  1. C October 16, 2006 at 20:59

    “For this reason, studies such as Albemarle’s recent one on residents’ opinions regarding growth serve only to perpetuate the myopic view which local governments continue to reinforce. Unless there is region-wide cooperation, transportation will remain as inefficient as it is today – and will only get worse.”

    So, until there is some regional governmental entitity with real authority, Albemarle Co. should abandon it’s growth management strategies? Are you suggesting that Albemarle would be better off allowing the scattered development that’s going on in counties like Greene, Fluvanna and Louisa? I think you’ve mischaracterized Albemarle’s survey (not “study”). It was actually a statistically significant survey conducted by UVa’s Center for Survey Research. It found that 64% of respondants felt that Albemarle is growing too fast. Should the County ignore it’s own citizens? That doesn’t sound very democratic to me.

    There is also a new development review survey that’s available at: http://www.albemarle.org/department.asp?section_id=1827&department=devel
    …with some interesting results.

  2. Jim Duncan October 16, 2006 at 21:19

    I didn’t mean to mis-characterize the survey in any way. It is one of the most comprehensive and wide-ranging survey about growth in our area that I have seen.

    What I do mean is that we need to have a growth strategy that is system-wide, beyond the borders of Albemarle and extending to all the Counties that touch it – those who benefit from those who live there and commute .

    “…my commute is a part-time job and my work is my full-time job …”

    I like the survey.

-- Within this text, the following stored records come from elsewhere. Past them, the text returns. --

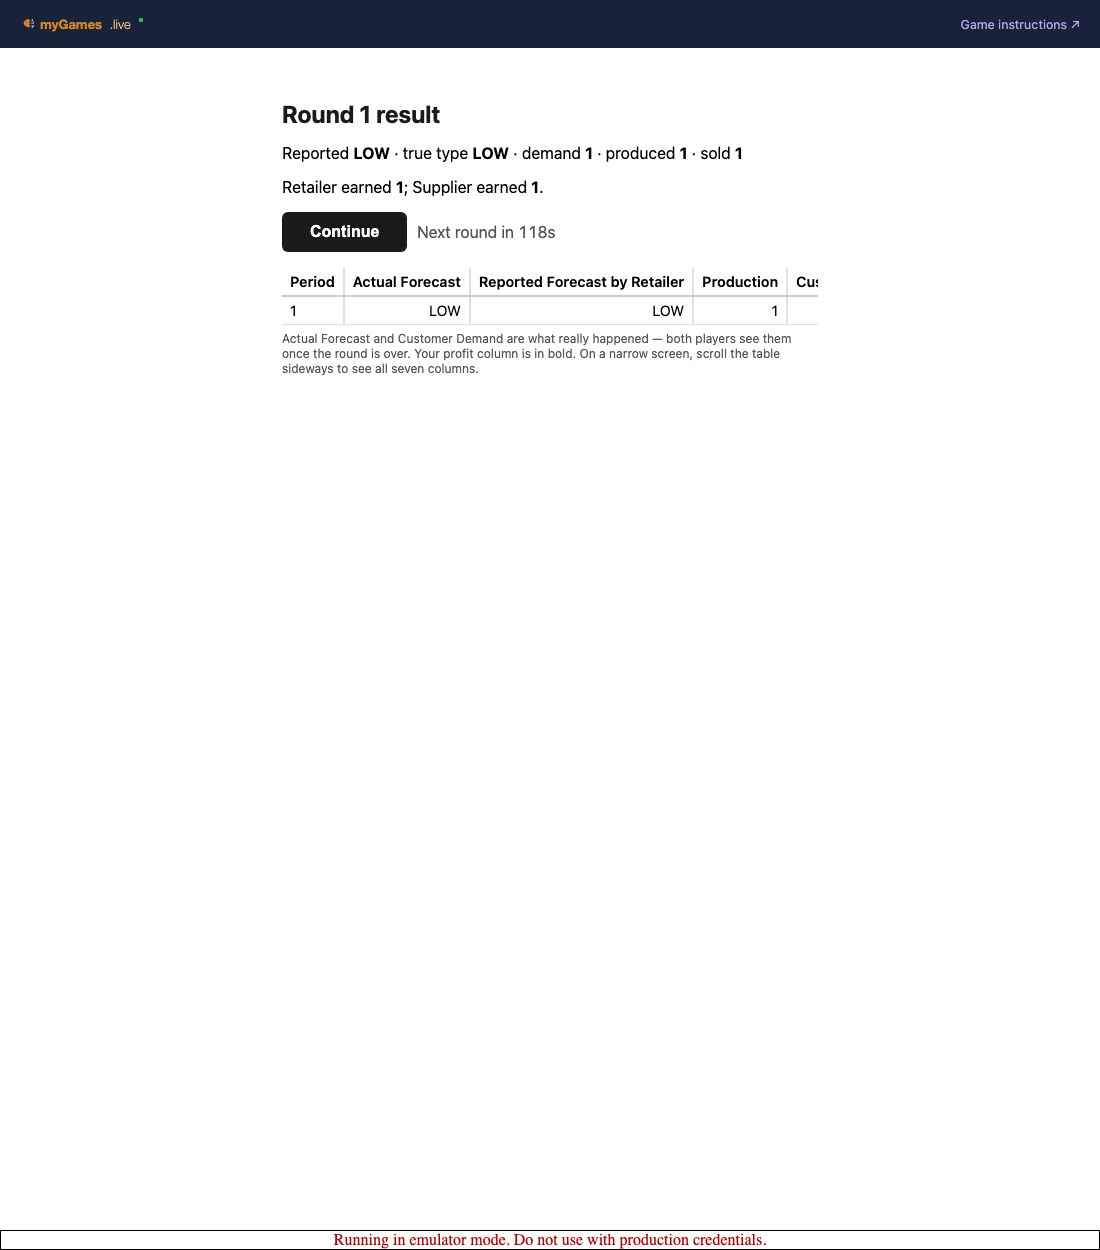
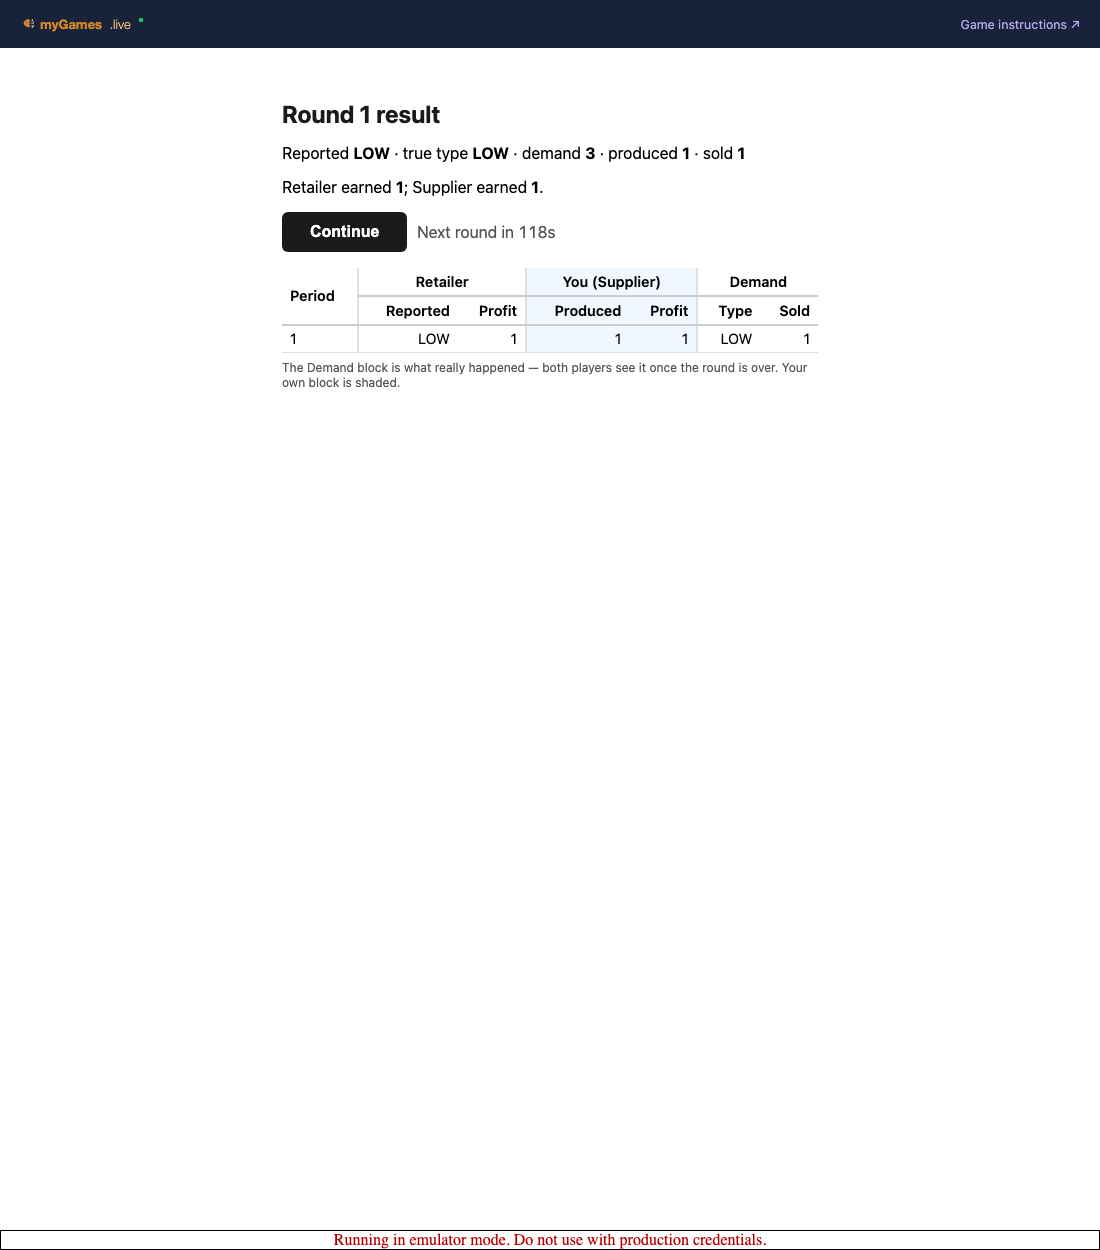
infoshare history: grouped mode — 900px of table becomes 536px
⚠ THE FLAT SEVEN WERE WHAT SET THE WIDTH. Every column spelled out its owner
("Reported Forecast by Retailer"), repeating in each header what a group header
says once. Crisis fits TEN columns in ~400px because its top row groups by WHO
and its bottom row carries short labels — the same widget, in a mode infoshare
was not using.

I built that group/sub model in slice 3, noted infoshare's flat seven "falls out
of the model", and drew the wrong conclusion: the model was right and the table
was the wrong shape.

  Period | Retailer: Reported · Profit | Supplier: Produced · Profit
         | Demand: Type · Sold

Viewer's own block shaded and headed "You (Retailer)" / "You (Supplier)" by the
widget. NO style values here — padding, font sizes, row height, the two-row
header and the shading all live in the shared widget, so this cannot drift from
crisis by inventing numbers, which is exactly what the breakout div did.

MEASURED BY RESIZING ONE PAGE, not loading at each width — a load-only test
passed on the broken table, because a fresh load re-lays-out while the real
complaint is a window being dragged:

  @1300: 2 header rows, 7 leaf cols, table 536px in 536px — no scrollbar
  @570 : table 466px in 466px — fits with no scrollbar at all
  @360 : table 435px in 256px — the TABLE scrolls in its own box
  the PAGE never scrolls sideways at any of the three

⚠ THE 570 ASSERTION HAD TO CHANGE, NOT BE KEPT GREEN. It required the table to
[…]

Changed region(s): [[0.2473, 0.2184, 0.7418, 0.312], [0.5564, 0.0936, 0.68, 0.1248]]

diff --git a/frontend/src/game/HistoryTable.tsx b/frontend/src/game/HistoryTable.tsx
@@ -1,4 +1,4 @@
-import { HistoryTable as SharedHistoryTable, col, num, colors } from '@mygames/game-ui'
+import { HistoryTable as SharedHistoryTable, col, group, sub, num, colors } from '@mygames/game-ui'
 import type { RoundRecord, Role } from '../api'
 
 // ═══════════════════════════════════════════════════════════════════════════════
@@ -47,24 +47,48 @@ const money = (n: number) => num(n)
  *   Customer Demand    round field  actual_demand
  *   both Profits       result value from the resolver
  */
-const mineIf = (mine: boolean, text: string) =>
-  mine ? <strong>{text}</strong> : <span>{text}</span>
-
+/**
+ * GROUPED MODE — TWO HEADER ROWS, exactly as crisis renders it.
+ *
+ * ⚠ THE FLAT SEVEN WERE WHAT SET THE WIDTH. Every column spelled out its owner
+ * ("Reported Forecast by Retailer"), repeating in each header what a group header says
+ * once. Nine hundred pixels of table for seven values, overflowing a 1300px window.
+ *
+ * Crisis fits TEN columns in ~400px because the top row groups by WHO and the bottom row
+ * carries short labels. Same widget, a mode infoshare simply was not using — I built the
+ * group/sub model in slice 3, noted infoshare's flat seven "falls out of the model", and
+ * drew the wrong conclusion: the model was right and the table was the wrong shape.
+ *
+ * ⚠ NO STYLE VALUES HERE. Padding, font sizes, row height, the two-row header and the
+ * `mine` shading all live in the shared widget, so this cannot drift from crisis by
+ * inventing its own numbers — which is exactly what the breakout div did.
+ * `mine` also renders the block header as "You (Retailer)" / "You (Supplier)".
+ */
 function sections(viewerRole?: Role) {
   return [
     col<RoundRecord>('round', 'Period', (h) => h.round, { align: 'left' }),
-    col<RoundRecord>('demandType', 'Actual Forecast', (h) => h.demandType),
-    col<RoundRecord>('message', 'Reported Forecast by Retailer', (h) => h.message),
-    col<RoundRecord>('production', 'Production', (h) => h.production),
-    col<RoundRecord>('actualDemand', 'Customer Demand', (h) => h.actualDemand),
-    // Both profits, to both roles. The viewer's OWN column is bolded so they can find
-    // themselves at a glance — emphasis only; the numbers shown are the same either way.
-    col<RoundRecord>('profitR', "Retailer's Profit",
-      (h) => mineIf(viewerRole === 'retailer', money(h.profits.retailer)),
-      { testId: (h) => `retailer-profit-${h.round}` }),
-    col<RoundRecord>('profitS', "Supplier's Profit",
-      (h) => mineIf(viewerRole === 'supplier', money(h.profits.supplier)),
-      { testId: (h) => `supplier-profit-${h.round}` }),
+
+    group<RoundRecord>('retailer', 'Retailer', [
+      sub('message', 'Reported', (h) => h.message),
+      sub('profitR', 'Profit', (h) => money(h.profits.retailer),
+        { testId: (h) => `retailer-profit-${h.round}` }),
+    ], { mine: viewerRole === 'retailer' }),
+
+    group<RoundRecord>('supplier', 'Supplier', [
+      sub('production', 'Produced', (h) => h.production),
+      sub('profitS', 'Profit', (h) => money(h.profits.supplier),
+        { testId: (h) => `supplier-profit-${h.round}` }),
+    ], { mine: viewerRole === 'supplier' }),
+
+    /*
+      WHAT REALLY HAPPENED. Belongs to neither seat, so it takes no `mine` shading.
+      ⚠ Both cells are public to BOTH seats once the round resolves — that is what makes
+      a report that did not match discoverable one round later.
+    */
+    group<RoundRecord>('demand', 'Demand', [
+      sub('demandType', 'Type', (h) => h.demandType),
+      sub('sold', 'Sold', (h) => h.sales),
+    ]),
   ]
 }
 
@@ -102,10 +126,8 @@ export default function HistoryTable({ history, viewerRole }: { history: RoundRe
       />
       {history.length > 0 && (
         <p style={{ color: colors.textSecondary, fontSize: '0.75rem', margin: '0.4rem 0 0' }}>
-          Actual Forecast and Customer Demand are what really happened — both players
-          see them once the round is over.
-          {viewerRole ? ' Your profit column is in bold.' : ''}
-          {' '}On a narrow screen, scroll the table sideways to see all seven columns.
+          The Demand block is what really happened — both players see it once the round
+          is over.{viewerRole ? ' Your own block is shaded.' : ''}
         </p>
       )}
     </div>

For what it is, it is outstanding. What is needed is a broader understanding (and implementation by politicians -and the citizens – of that understanding) of the growth patterns affecting our area, lest we continue down the path of becoming “extreme commuters.”

    *thank you for pointing out my use of “study” rather than “survey.” I would have kept on doing that in perpetuity had you not addressed it!

  3. Jim Duncan October 16, 2006 at 21:27

    I thought this was interesting as well: (from Page 11 of the Survey.)

    Of the 20.4 percent of residents who had moved to the County within the past two years, more than half (55.6%) moved from other areas outside Virginia. Just over ten percent (10.8%) moved from the City of Charlottesville. About eleven percent (11%) moved from Fluvanna County (4.7%), Louisa County (4.2%), and Nelson County (1.9). About five percent (4.5%) moved from Maryland and 4.0 percent moved from Washington D.C. Eleven percent (11.0%) moved from other Virginia areas. According to these residents, the primary reason for moving to Albemarle County was to take a job in the area (39.5%). Other primary reasons included the overall quality of life in the area (9.9%) and the presence of a family member already in the County (9.5%). About twenty-one percent (20.7%) cited other primary reasons for moving to Albemarle County.

  4. C October 17, 2006 at 09:53

    Much agree about the need for…

    “broader understanding (and implementation by politicians -and the citizens – of that understanding) of the growth patterns affecting our area..”